Read more: Hunt Draws Election Battle Lines With Cuts to Spending and Taxes

The tax cut was designed to win over voters and jam Labour by taking two of its revenue-raising plans and diverting them to fund the tax cuts. But the budget also underscored the precariousness of the public finances, as Hunt struggled to find headroom for the pre-election giveaways demanded by his party.

Having faced months of accusations from Tory MPs about not having the money to fund its program for government, Labour spied an opening to hit back.

During her broadcast round on Thursday, Labour’s shadow chancellor Rachel Reeves said abolishing national insurance would cost the Treasury about £46 billion ($59 billion), and drew links to ex-Premier Liz Truss’s unfunded tax cuts that roiled financial markets in late 2022.

She also said the government’s choosing to adopt two of Labour’s revenue-raising policies — extending the windfall tax on energy firms and overhauling tax rules for foreigners — suggested Hunt has run out of road. Pointing to figures showing per person GDP is falling, she said it’s clear that what the chancellor called a “plan for growth” is not working.

“It is an utter humiliation for the government that in the final budget of this Parliament, they’ve had to resort to taking Labour ideas because they have run out of ideas of their own,” Reeves told Bloomberg TV.

The Conservatives countered that after adopting Labour’s policies, the opposition party should be made to show how it now plans to fund promises including, for example, more appointments in the National Health Service. It’s a tactic that led Labour to drop its commitment to spend £28 billion a year transitioning the UK to clean energy last month.

The argument is a forerunner for what is likely to be the fundamental question hanging over the election: do voters blame the Conservatives for the state of the economy and punish them by putting Labour in power for the first time in 14 years? Or do they gravitate toward Hunt’s emphasis on tax cuts?

To be sure, the question is more complicated. Labour has said it will keep Hunt’s 2 percentage-point reduction on national insurance, taking some of the sting out of his dividing line. At the same time, Reeves acknowledged that the Tory move onto Labour’s turf means it must find new ways to fund its plans, if as she said they will all be “fully costed” in the manifesto.

But what is clear is that whichever party wins the next election, Hunt’s budget will leave them walking a fiscal tightrope.

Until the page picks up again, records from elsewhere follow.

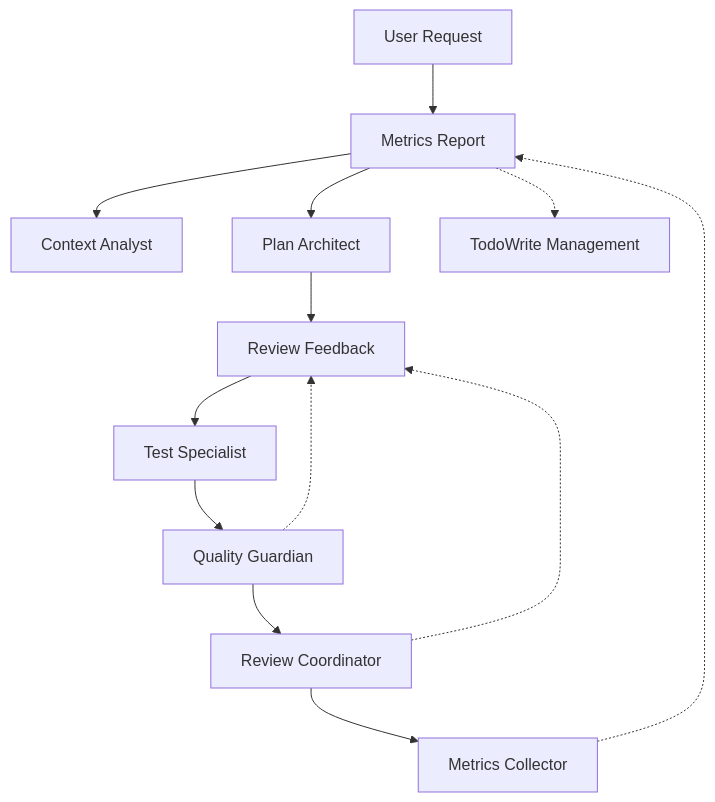
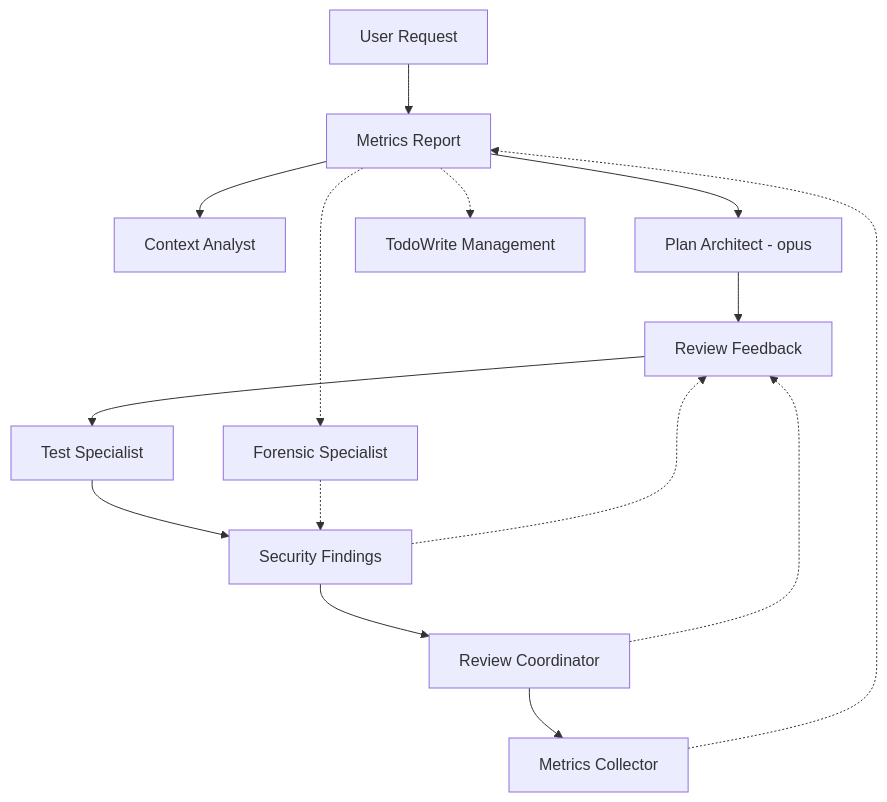
One commit to joaoariedi/ai-assisted-development-framework changed the diagram in AGENTS_PLAN.md. Above: the diagram before and after it, drawn with Mermaid. The commit also changed other lines of this file and 15 other files, not shown here.

````diff
--- a/AGENTS_PLAN.md
+++ b/AGENTS_PLAN.md
@@ -132,16 +193,18 @@
 ```mermaid
 graph TB
-    User[User Request] --> FO[Framework Orchestrator]
+    User[User Request] --> FO[Framework Orchestrator - opus]
     FO --> CA[Context Analyst]
-    FO --> PA[Plan Architect]
+    FO --> PA[Plan Architect - opus]
     PA --> IE[Implementation Engineer]
     IE --> TS[Test Specialist]
     TS --> QG[Quality Guardian]
     QG --> RC[Review Coordinator]
     RC --> MC[Metrics Collector]
-    
+
+    FO -.-> FS[Forensic Specialist]
     FO -.-> TodoWrite[TodoWrite Management]
     QG -.-> IE[Feedback Loop]
     RC -.-> IE[Review Feedback]
     MC -.-> FO[Metrics Report]
+    FS -.-> QG[Security Findings]
 ```
````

“This was not a budget which addressed the real challenges we are facing because it was not transparent about what those challenges are,” Institute for Fiscal Studies Director Paul Johnson said. “Government and opposition are joining in a conspiracy of silence in not acknowledging the scale of the choices and trade-offs that will face us after the election. They, and we, could be in for a rude awakening when those choices become unavoidable.”

He also said Hunt’s ambition to abolish national insurance is “not worth the paper it’s written on” without details on how the government could afford it.

The chancellor spoke with International Monetary Fund Managing Director Kristalina Georgieva after the budget on Wednesday. At a press briefing Thursday, IMF spokeswoman Julie Kozack described his tax raising measures as “well-conceived” but said more are needed.

“Significant spending to protect service delivery, growth-enhancing investments, and the appropriate commitment to stabilize debt are likely to require additional revenue-raising measures over the medium term,” Kozack said.

Despite falling short of what many Tory MPs wanted, Hunt effectively threw “caution to the wind” by leaving just £8.9 billion of headroom — the second smallest on record — against his key fiscal for debt to be falling as a percentage of gross domestic product at the end of a five-year forecast, the Resolution Foundation think tank said in its post-budget analysis.

It also pointed out that a net tax cut of £9 billion in the election year “is dwarfed by the estimated £27 billion of tax rises that came into effect last year and the £19 billion that are coming in after the election.” Pensioners, who are traditionally a core voting base for the Tories, are among the biggest losers of the budget, it said, because of the focus on tax cut for workers.

The budget left the UK with its highest tax burden since 1948, at 37.1% of GDP, according to an estimate by the UK’s fiscal watchdog, the Office for Budget Responsibility. A six-year freeze on income tax thresholds more than cancels out the reductions announced in national insurance contributions.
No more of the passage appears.